Work instructions: An exact copy of the data is required; the images should not appear in it.

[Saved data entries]
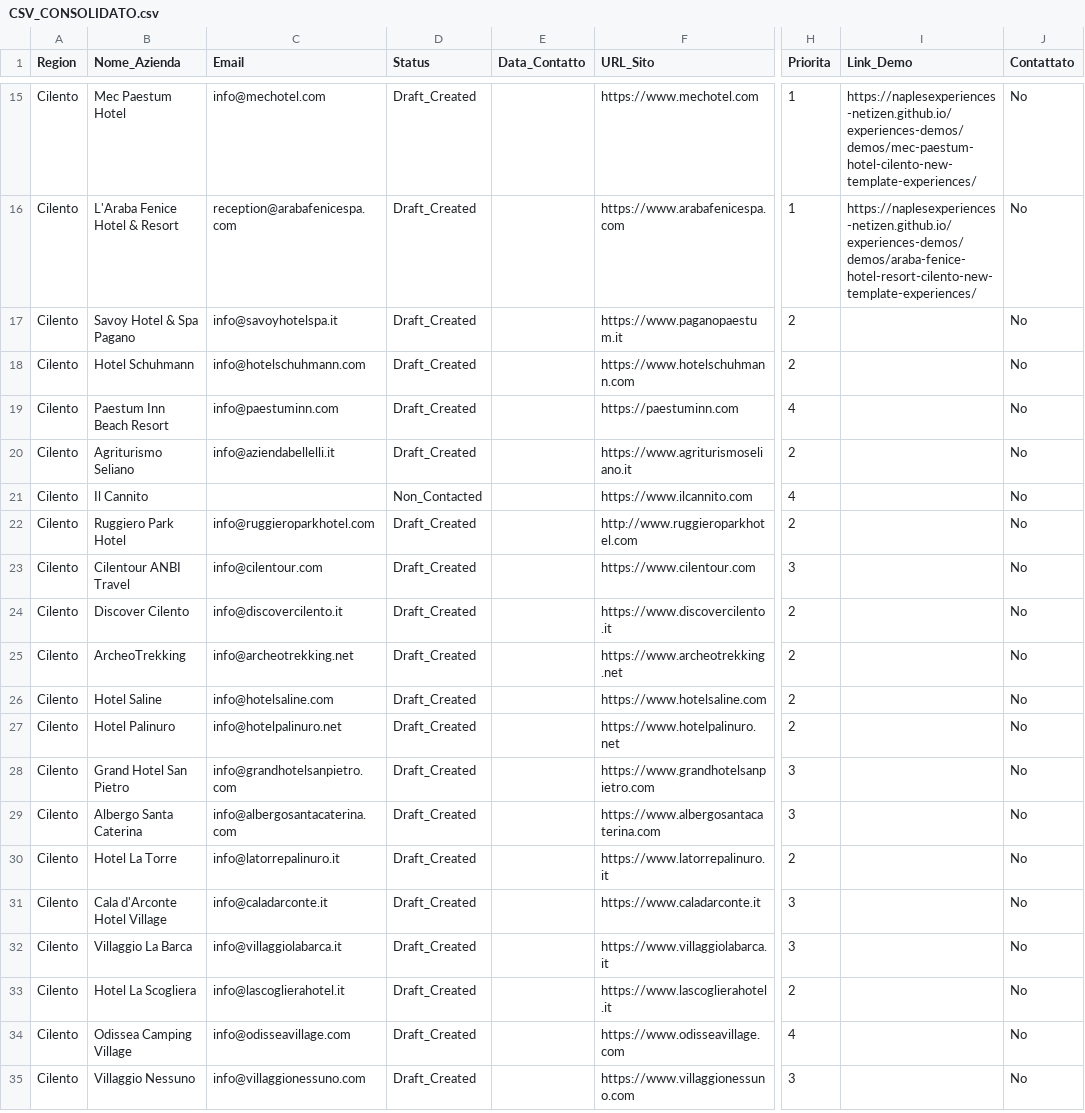
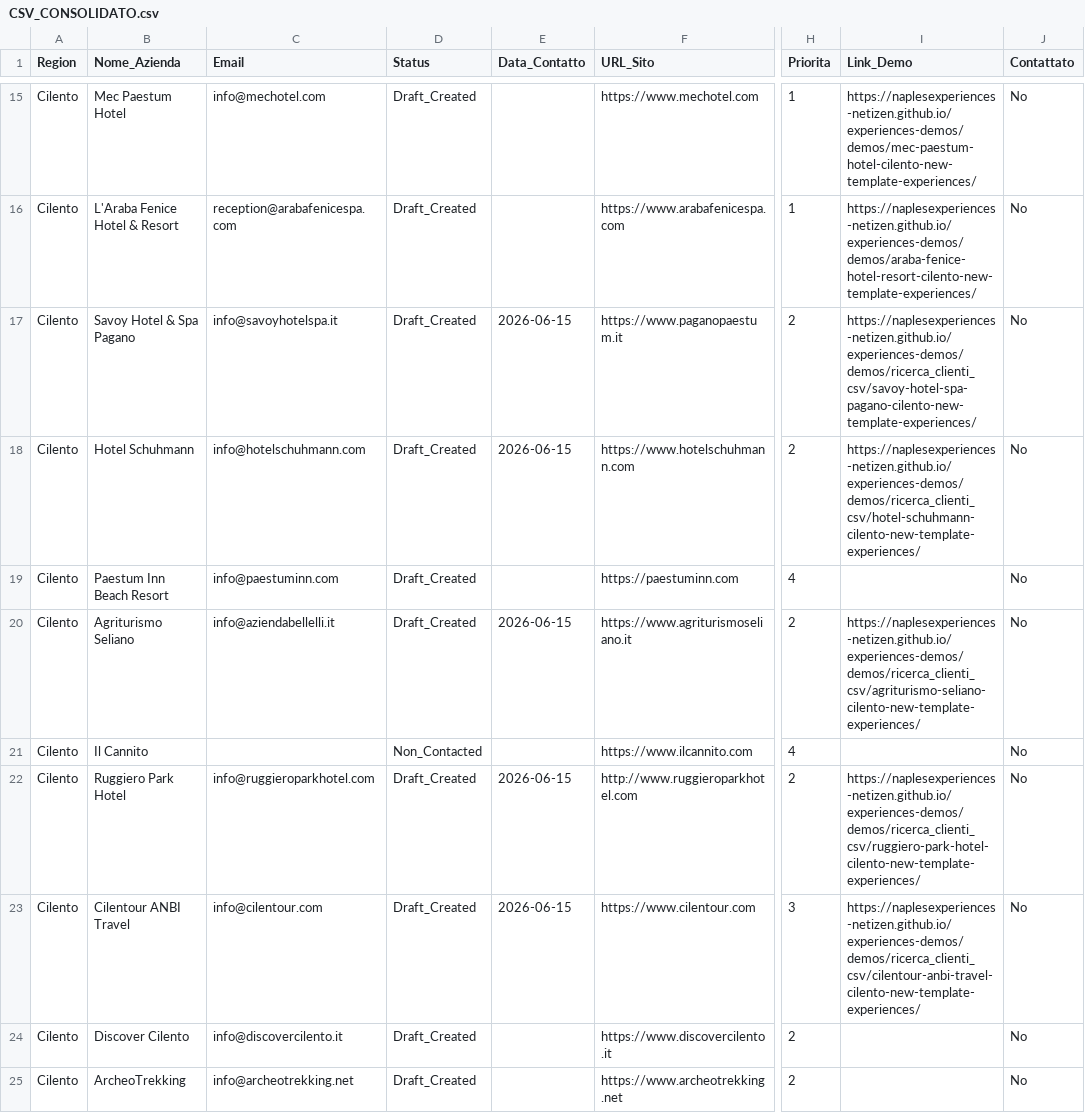
Before and after one commit to naplesexperiences-netizen/experiences-demos, a CSV file: demos/ricerca_clienti_csv/CSV_CONSOLIDATO.csv, drawn as a sheet; only a part is shown, gaps mark what is left out; the shorter side is filled out with more unchanged rows; the diff names each change by its address in the sheet, - before the commit and + after, or states it on an @@ line.

```diff
--- a/demos/ricerca_clienti_csv/CSV_CONSOLIDATO.csv
+++ b/demos/ricerca_clienti_csv/CSV_CONSOLIDATO.csv
-E17:E18 (Data_Contatto): (empty)
+E17:E18 (Data_Contatto): 2026-06-15
-I17 (Link_Demo): (empty)
+I17 (Link_Demo): https://naplesexperiences-netizen.github.io/experiences-demos/demos/ricerca_clienti_csv/savoy-hotel-spa-pagano-cilento-new-template-experiences/
-I18 (Link_Demo): (empty)
+I18 (Link_Demo): https://naplesexperiences-netizen.github.io/experiences-demos/demos/ricerca_clienti_csv/hotel-schuhmann-cilento-new-template-experiences/
-E20 (Data_Contatto): (empty)
+E20 (Data_Contatto): 2026-06-15
-I20 (Link_Demo): (empty)
+I20 (Link_Demo): https://naplesexperiences-netizen.github.io/experiences-demos/demos/ricerca_clienti_csv/agriturismo-seliano-cilento-new-template-experiences/
-E22:E23 (Data_Contatto): (empty)
+E22:E23 (Data_Contatto): 2026-06-15
-I22 (Link_Demo): (empty)
+I22 (Link_Demo): https://naplesexperiences-netizen.github.io/experiences-demos/demos/ricerca_clienti_csv/ruggiero-park-hotel-cilento-new-template-experiences/
-I23 (Link_Demo): (empty)
+I23 (Link_Demo): https://naplesexperiences-netizen.github.io/experiences-demos/demos/ricerca_clienti_csv/cilentour-anbi-travel-cilento-new-template-experiences/
```
Also changed, not shown: 6 other files.
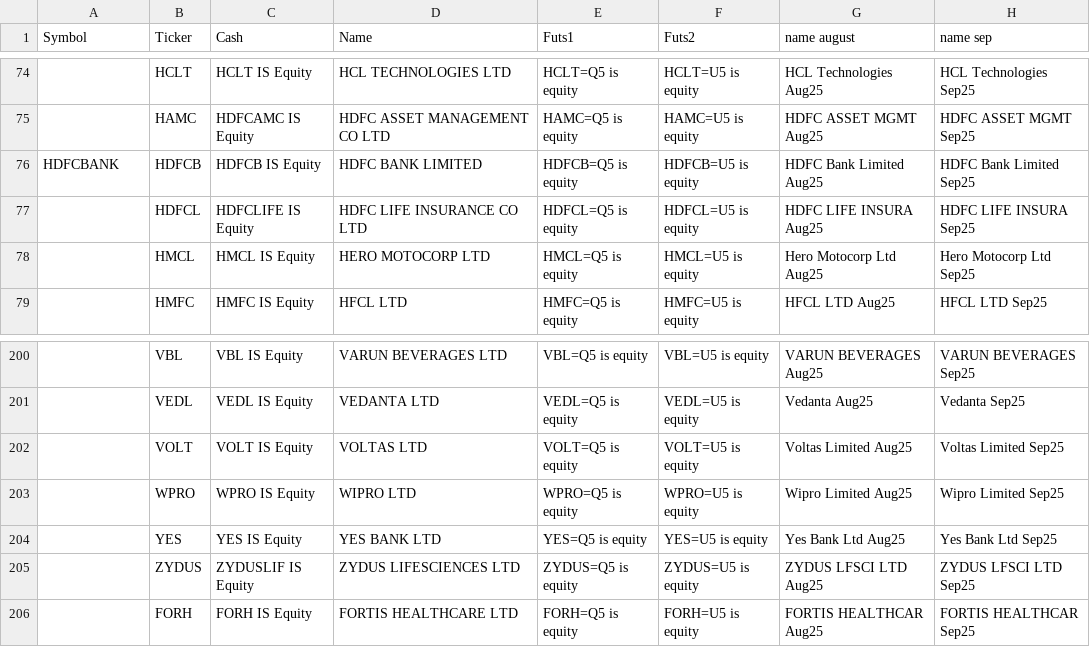
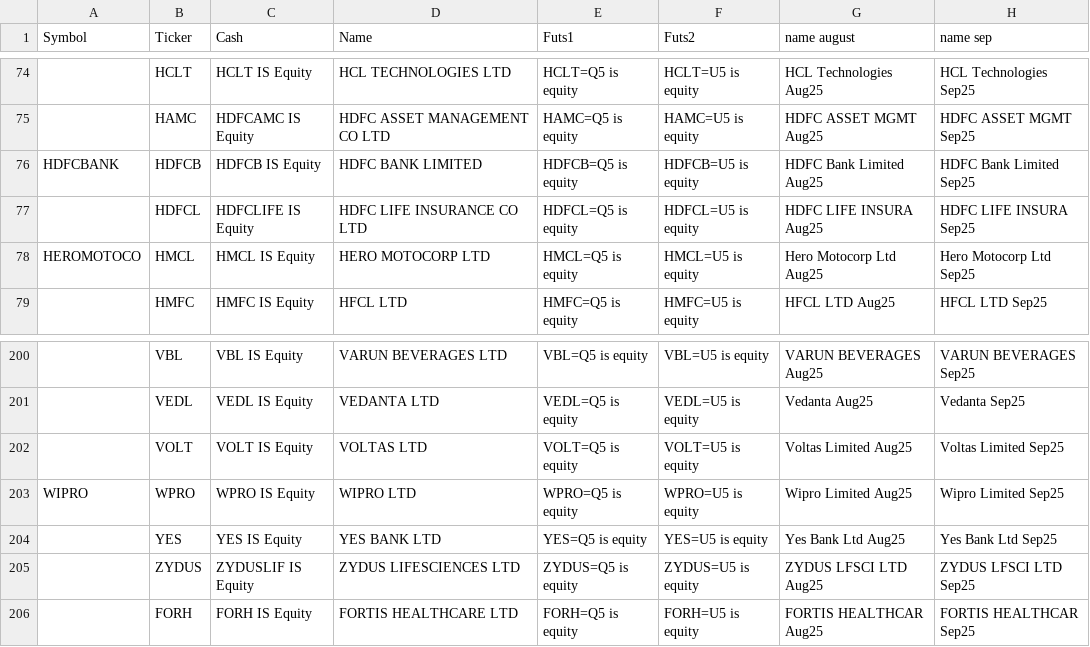
Before and after one commit to anshugovil/physical-delivery, a CSV file: futures mapping.csv, drawn as a sheet; only a part is shown, gaps mark what is left out; the diff names each change by its address in the sheet, - before the commit and + after, or states it on an @@ line.

Commit message:
Add files via upload

```diff
--- a/futures mapping.csv
+++ b/futures mapping.csv
-A78 (Symbol): (empty)
+A78 (Symbol): HEROMOTOCO
-A203 (Symbol): (empty)
+A203 (Symbol): WIPRO
```
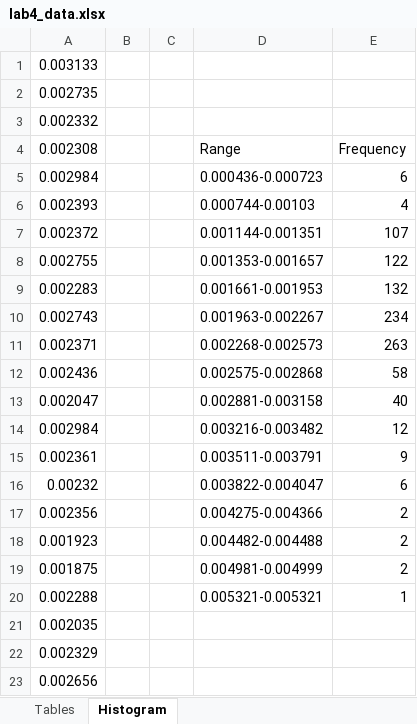
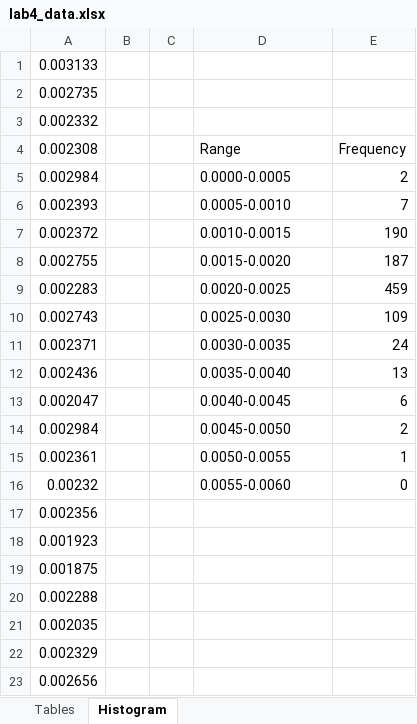
Before and after one commit to ramatronics/254, an Excel workbook: lab4/report/lab4_data.xlsx, sheet Histogram, drawn as a sheet; only a part is shown; values as stored, in another font and other column widths than the file's, no borders; charts and pictures not drawn; the diff names each change by its address in the sheet, - before the commit and + after, or states it on an @@ line.

```diff
--- a/lab4/report/lab4_data.xlsx (sheet Histogram)
+++ b/lab4/report/lab4_data.xlsx (sheet Histogram)
-D5: 0.000436-0.000723
+D5: 0.0000-0.0005
-E5: 6
+E5: 2
-D6: 0.000744-0.00103
+D6: 0.0005-0.0010
-E6: 4
+E6: 7
-D7: 0.001144-0.001351
+D7: 0.0010-0.0015
-E7: 107
+E7: 190
-D8: 0.001353-0.001657
+D8: 0.0015-0.0020
-E8: 122
+E8: 187
-D9: 0.001661-0.001953
+D9: 0.0020-0.0025
-E9: 132
+E9: 459
-D10: 0.001963-0.002267
+D10: 0.0025-0.0030
-E10: 234
+E10: 109
-D11: 0.002268-0.002573
+D11: 0.0030-0.0035
-E11: 263
+E11: 24
-D12: 0.002575-0.002868
+D12: 0.0035-0.0040
-E12: 58
+E12: 13
-D13: 0.002881-0.003158
+D13: 0.0040-0.0045
-E13: 40
+E13: 6
-D14: 0.003216-0.003482
+D14: 0.0045-0.0050
-E14: 12
+E14: 2
-D15: 0.003511-0.003791
+D15: 0.0050-0.0055
-E15: 9
+E15: 1
-D16: 0.003822-0.004047
+D16: 0.0055-0.0060
-E16: 6
+E16: 0
-D17: 0.004275-0.004366
+D17: (empty)
-E17:E19: 2
+E17:E19: (empty)
-D18: 0.004482-0.004488
+D18: (empty)
-D19: 0.004981-0.004999
+D19: (empty)
-D20: 0.005321-0.005321
+D20: (empty)
-E20: 1
+E20: (empty)
```
Also changed, not shown: sheet Tables, charts or pictures, 1 other file.
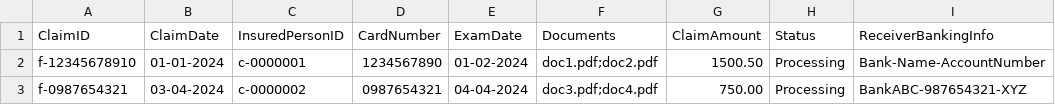
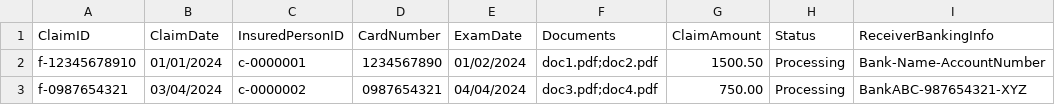
Before and after one commit to s3836565/Assi3, a CSV file: src/main/resources/backup/claims.csv, drawn as a sheet.

```diff
--- a/src/main/resources/backup/claims.csv
+++ b/src/main/resources/backup/claims.csv
@@ -1,3 +1,3 @@
 ClaimID,ClaimDate,InsuredPersonID,CardNumber,ExamDate,Documents,ClaimAmount,Status,ReceiverBankingInfo
-f-12345678910,01-01-2024,c-0000001,1234567890,01-02-2024,"doc1.pdf;doc2.pdf",1500.50,Processing,Bank-Name-AccountNumber
-f-0987654321,03-04-2024,c-0000002,0987654321,04-04-2024,doc3.pdf;doc4.pdf,750.00,Processing,BankABC-987654321-XYZ
+f-12345678910,01/01/2024,c-0000001,1234567890,01/02/2024,"doc1.pdf;doc2.pdf",1500.50,Processing,Bank-Name-AccountNumber
+f-0987654321,03/04/2024,c-0000002,0987654321,04/04/2024,doc3.pdf;doc4.pdf,750.00,Processing,BankABC-987654321-XYZ
```
Also changed, not shown: src/main/resources/claims.csv, src/main/resources/customers.csv, 5 other files.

Result:
Before and after one commit to naplesexperiences-netizen/experiences-demos, a CSV file: demos/ricerca_clienti_csv/CSV_CONSOLIDATO.csv, drawn as a sheet; only a part is shown, gaps mark what is left out; the shorter side is filled out with more unchanged rows; the diff names each change by its address in the sheet, - before the commit and + after, or states it on an @@ line.

```diff
--- a/demos/ricerca_clienti_csv/CSV_CONSOLIDATO.csv
+++ b/demos/ricerca_clienti_csv/CSV_CONSOLIDATO.csv
-E17:E18 (Data_Contatto): (empty)
+E17:E18 (Data_Contatto): 2026-06-15
-I17 (Link_Demo): (empty)
+I17 (Link_Demo): https://naplesexperiences-netizen.github.io/experiences-demos/demos/ricerca_clienti_csv/savoy-hotel-spa-pagano-cilento-new-template-experiences/
-I18 (Link_Demo): (empty)
+I18 (Link_Demo): https://naplesexperiences-netizen.github.io/experiences-demos/demos/ricerca_clienti_csv/hotel-schuhmann-cilento-new-template-experiences/
-E20 (Data_Contatto): (empty)
+E20 (Data_Contatto): 2026-06-15
-I20 (Link_Demo): (empty)
+I20 (Link_Demo): https://naplesexperiences-netizen.github.io/experiences-demos/demos/ricerca_clienti_csv/agriturismo-seliano-cilento-new-template-experiences/
-E22:E23 (Data_Contatto): (empty)
+E22:E23 (Data_Contatto): 2026-06-15
-I22 (Link_Demo): (empty)
+I22 (Link_Demo): https://naplesexperiences-netizen.github.io/experiences-demos/demos/ricerca_clienti_csv/ruggiero-park-hotel-cilento-new-template-experiences/
-I23 (Link_Demo): (empty)
+I23 (Link_Demo): https://naplesexperiences-netizen.github.io/experiences-demos/demos/ricerca_clienti_csv/cilentour-anbi-travel-cilento-new-template-experiences/
```
Also changed, not shown: 6 other files.
Before and after one commit to anshugovil/physical-delivery, a CSV file: futures mapping.csv, drawn as a sheet; only a part is shown, gaps mark what is left out; the diff names each change by its address in the sheet, - before the commit and + after, or states it on an @@ line.

Commit message:
Add files via upload

```diff
--- a/futures mapping.csv
+++ b/futures mapping.csv
-A78 (Symbol): (empty)
+A78 (Symbol): HEROMOTOCO
-A203 (Symbol): (empty)
+A203 (Symbol): WIPRO
```
Before and after one commit to ramatronics/254, an Excel workbook: lab4/report/lab4_data.xlsx, sheet Histogram, drawn as a sheet; only a part is shown; values as stored, in another font and other column widths than the file's, no borders; charts and pictures not drawn; the diff names each change by its address in the sheet, - before the commit and + after, or states it on an @@ line.

```diff
--- a/lab4/report/lab4_data.xlsx (sheet Histogram)
+++ b/lab4/report/lab4_data.xlsx (sheet Histogram)
-D5: 0.000436-0.000723
+D5: 0.0000-0.0005
-E5: 6
+E5: 2
-D6: 0.000744-0.00103
+D6: 0.0005-0.0010
-E6: 4
+E6: 7
-D7: 0.001144-0.001351
+D7: 0.0010-0.0015
-E7: 107
+E7: 190
-D8: 0.001353-0.001657
+D8: 0.0015-0.0020
-E8: 122
+E8: 187
-D9: 0.001661-0.001953
+D9: 0.0020-0.0025
-E9: 132
+E9: 459
-D10: 0.001963-0.002267
+D10: 0.0025-0.0030
-E10: 234
+E10: 109
-D11: 0.002268-0.002573
+D11: 0.0030-0.0035
-E11: 263
+E11: 24
-D12: 0.002575-0.002868
+D12: 0.0035-0.0040
-E12: 58
+E12: 13
-D13: 0.002881-0.003158
+D13: 0.0040-0.0045
-E13: 40
+E13: 6
-D14: 0.003216-0.003482
+D14: 0.0045-0.0050
-E14: 12
+E14: 2
-D15: 0.003511-0.003791
+D15: 0.0050-0.0055
-E15: 9
+E15: 1
-D16: 0.003822-0.004047
+D16: 0.0055-0.0060
-E16: 6
+E16: 0
-D17: 0.004275-0.004366
+D17: (empty)
-E17:E19: 2
+E17:E19: (empty)
-D18: 0.004482-0.004488
+D18: (empty)
-D19: 0.004981-0.004999
+D19: (empty)
-D20: 0.005321-0.005321
+D20: (empty)
-E20: 1
+E20: (empty)
```
Also changed, not shown: sheet Tables, charts or pictures, 1 other file.
Before and after one commit to s3836565/Assi3, a CSV file: src/main/resources/backup/claims.csv, drawn as a sheet.

```diff
--- a/src/main/resources/backup/claims.csv
+++ b/src/main/resources/backup/claims.csv
@@ -1,3 +1,3 @@
 ClaimID,ClaimDate,InsuredPersonID,CardNumber,ExamDate,Documents,ClaimAmount,Status,ReceiverBankingInfo
-f-12345678910,01-01-2024,c-0000001,1234567890,01-02-2024,"doc1.pdf;doc2.pdf",1500.50,Processing,Bank-Name-AccountNumber
-f-0987654321,03-04-2024,c-0000002,0987654321,04-04-2024,doc3.pdf;doc4.pdf,750.00,Processing,BankABC-987654321-XYZ
+f-12345678910,01/01/2024,c-0000001,1234567890,01/02/2024,"doc1.pdf;doc2.pdf",1500.50,Processing,Bank-Name-AccountNumber
+f-0987654321,03/04/2024,c-0000002,0987654321,04/04/2024,doc3.pdf;doc4.pdf,750.00,Processing,BankABC-987654321-XYZ
```
Also changed, not shown: src/main/resources/claims.csv, src/main/resources/customers.csv, 5 other files.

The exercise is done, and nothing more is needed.